statistics of simple moving averages of order 2 to 117 by using the worksheet āMAā in

Lequeux001.xls. The user should ļ¬rst select a currency pair and then press the simulation

button. All statistics will then be calculated for a moving average of order 2 to 117. The

results can then be visualised as an XY plot by selecting the data for X and Y as shown in

Figure 11.4. Alternatively the user can select a currency pair and specify the moving aver-

age order to compare the differences between logarithmic and price based trading rules.

11.5 EXPECTED TRANSACTIONS COST UNDER ASSUMPTION

OF RANDOM WALK

When evaluating the performance of a trading rule taking into account transaction costs is

crucial. Whereas this can be done empirically, doing so implies making some assumptions

in regard of the underlying dependencies. It may therefore induce a bias in the rule

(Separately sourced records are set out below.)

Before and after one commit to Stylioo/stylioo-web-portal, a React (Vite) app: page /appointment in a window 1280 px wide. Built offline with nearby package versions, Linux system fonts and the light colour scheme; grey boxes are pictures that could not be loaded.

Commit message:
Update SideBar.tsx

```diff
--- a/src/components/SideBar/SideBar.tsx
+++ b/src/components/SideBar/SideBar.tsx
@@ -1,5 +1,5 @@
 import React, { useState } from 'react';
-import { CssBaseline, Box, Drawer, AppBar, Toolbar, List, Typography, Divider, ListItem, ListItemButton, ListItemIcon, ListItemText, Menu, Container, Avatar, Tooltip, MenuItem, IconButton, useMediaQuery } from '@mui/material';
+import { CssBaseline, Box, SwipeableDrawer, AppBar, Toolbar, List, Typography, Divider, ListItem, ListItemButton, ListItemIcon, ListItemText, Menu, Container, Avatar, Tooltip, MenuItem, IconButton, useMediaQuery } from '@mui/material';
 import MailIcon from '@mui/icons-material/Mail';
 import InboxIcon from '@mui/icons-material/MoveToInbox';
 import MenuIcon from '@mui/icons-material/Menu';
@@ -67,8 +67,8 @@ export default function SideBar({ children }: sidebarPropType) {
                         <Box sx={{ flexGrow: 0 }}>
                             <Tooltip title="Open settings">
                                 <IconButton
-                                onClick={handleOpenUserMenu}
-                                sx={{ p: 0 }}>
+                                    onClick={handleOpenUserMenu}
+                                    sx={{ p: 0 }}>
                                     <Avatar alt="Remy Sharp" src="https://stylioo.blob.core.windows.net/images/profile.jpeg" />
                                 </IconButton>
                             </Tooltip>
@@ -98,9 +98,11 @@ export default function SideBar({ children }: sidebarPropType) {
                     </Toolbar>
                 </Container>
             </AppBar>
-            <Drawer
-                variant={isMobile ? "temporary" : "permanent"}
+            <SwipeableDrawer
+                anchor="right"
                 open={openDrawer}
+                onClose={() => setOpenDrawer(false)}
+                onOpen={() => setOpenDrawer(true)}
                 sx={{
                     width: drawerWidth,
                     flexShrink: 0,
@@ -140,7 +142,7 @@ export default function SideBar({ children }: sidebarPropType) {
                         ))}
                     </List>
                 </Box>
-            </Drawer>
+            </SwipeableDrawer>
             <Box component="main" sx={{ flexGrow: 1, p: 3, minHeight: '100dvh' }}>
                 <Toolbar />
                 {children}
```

selection process. Acar and Lequeux (1995) demonstrated that over a period of T days,

there are an expected number, N , of round turns2 and therefore a total trading cost (TC), c,

equal to cN. The number N of round turns is a stochastic variable, which depends mainly

on the individual forecaster Ft rather than on the underlying process. Assuming that the

underlying time series, Xt , follows a centred identically and independently distributed

normal law, the expected number of round turns generated by a moving average of order

m, supposing that a position is opened at the beginning of the period and that the last

position is closed at the end day of the period, is given by:

1 1

ńņš. 15 |